Facebook today finally announced its long-awaited IPO, which had become inevitable ever since the company breached the 500 shareholder number and triggered additional reporting requirements. As a result, the company has shared many financial details not previously disclosed, which make for interesting reading.
On the two most important metrics - revenue growth and profitability - the company is doing very well. Revenue has grown very strongly for the last two years, and with it operating income. When many web 2.0 and social networking startups still have a reputation for focusing exclusively on user growth, it's reassuring that Facebook appears to have been able to convert its 845 million active users into both revenue and profit. However, like Google, Facebook derives the vast majority of its revenue from advertising, although it is diversifying somewhat. As such, it is vulnerable both to the fortunes of the overall advertising market, and to major moves from Google in particular.

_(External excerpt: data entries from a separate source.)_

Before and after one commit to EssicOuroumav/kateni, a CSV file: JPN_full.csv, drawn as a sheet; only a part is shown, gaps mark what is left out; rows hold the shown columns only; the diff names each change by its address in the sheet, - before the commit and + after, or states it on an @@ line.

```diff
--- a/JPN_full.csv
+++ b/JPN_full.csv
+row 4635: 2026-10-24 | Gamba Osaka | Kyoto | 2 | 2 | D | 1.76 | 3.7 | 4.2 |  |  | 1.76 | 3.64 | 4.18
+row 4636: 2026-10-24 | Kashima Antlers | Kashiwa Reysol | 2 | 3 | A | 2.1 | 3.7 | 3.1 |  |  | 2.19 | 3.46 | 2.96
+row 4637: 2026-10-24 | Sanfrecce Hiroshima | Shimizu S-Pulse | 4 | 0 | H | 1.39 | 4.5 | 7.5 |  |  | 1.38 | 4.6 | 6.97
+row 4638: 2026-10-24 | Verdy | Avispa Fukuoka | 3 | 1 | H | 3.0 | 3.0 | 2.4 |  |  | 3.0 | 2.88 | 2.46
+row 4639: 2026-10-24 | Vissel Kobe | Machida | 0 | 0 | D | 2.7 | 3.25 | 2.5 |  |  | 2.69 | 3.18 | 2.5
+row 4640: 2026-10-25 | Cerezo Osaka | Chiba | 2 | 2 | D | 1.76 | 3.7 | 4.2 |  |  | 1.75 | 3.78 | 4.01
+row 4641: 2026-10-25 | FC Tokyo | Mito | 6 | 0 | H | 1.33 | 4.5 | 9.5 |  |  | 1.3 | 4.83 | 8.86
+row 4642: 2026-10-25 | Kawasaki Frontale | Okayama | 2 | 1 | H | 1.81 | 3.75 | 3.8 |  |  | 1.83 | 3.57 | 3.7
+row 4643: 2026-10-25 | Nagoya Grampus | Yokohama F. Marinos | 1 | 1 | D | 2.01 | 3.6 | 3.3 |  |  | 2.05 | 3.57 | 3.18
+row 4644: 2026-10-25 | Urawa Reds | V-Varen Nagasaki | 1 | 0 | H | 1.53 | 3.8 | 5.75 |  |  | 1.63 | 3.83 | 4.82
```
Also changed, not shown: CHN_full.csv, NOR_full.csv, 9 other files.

As Google seeks to ramp up Google+, it will eat into Facebook's share of the social networking market and with it Facebook's share of related advertising. In addition, since much of Facebook's revenue comes from gaming apps, as Google expands the gaming platform it is building with Google+, it threatens to dilute Facebook's relationships with Zynga, which accounts for 12 per cent of its revenue, and other major partners. Ironically, mobile advertising, which is one of Google's fastest growing opportunities, is non-existent today for Facebook, which doesn't display advertising on its mobile products. This represents both an opportunity and a threat for Facebook. Despite all this, though, Facebook is if anything increasingly dominant in the social networking space, and Google still has a steep hill to climb if it is to truly have a competitive impact with Google+.
Sign up for Computerworld eNewsletters.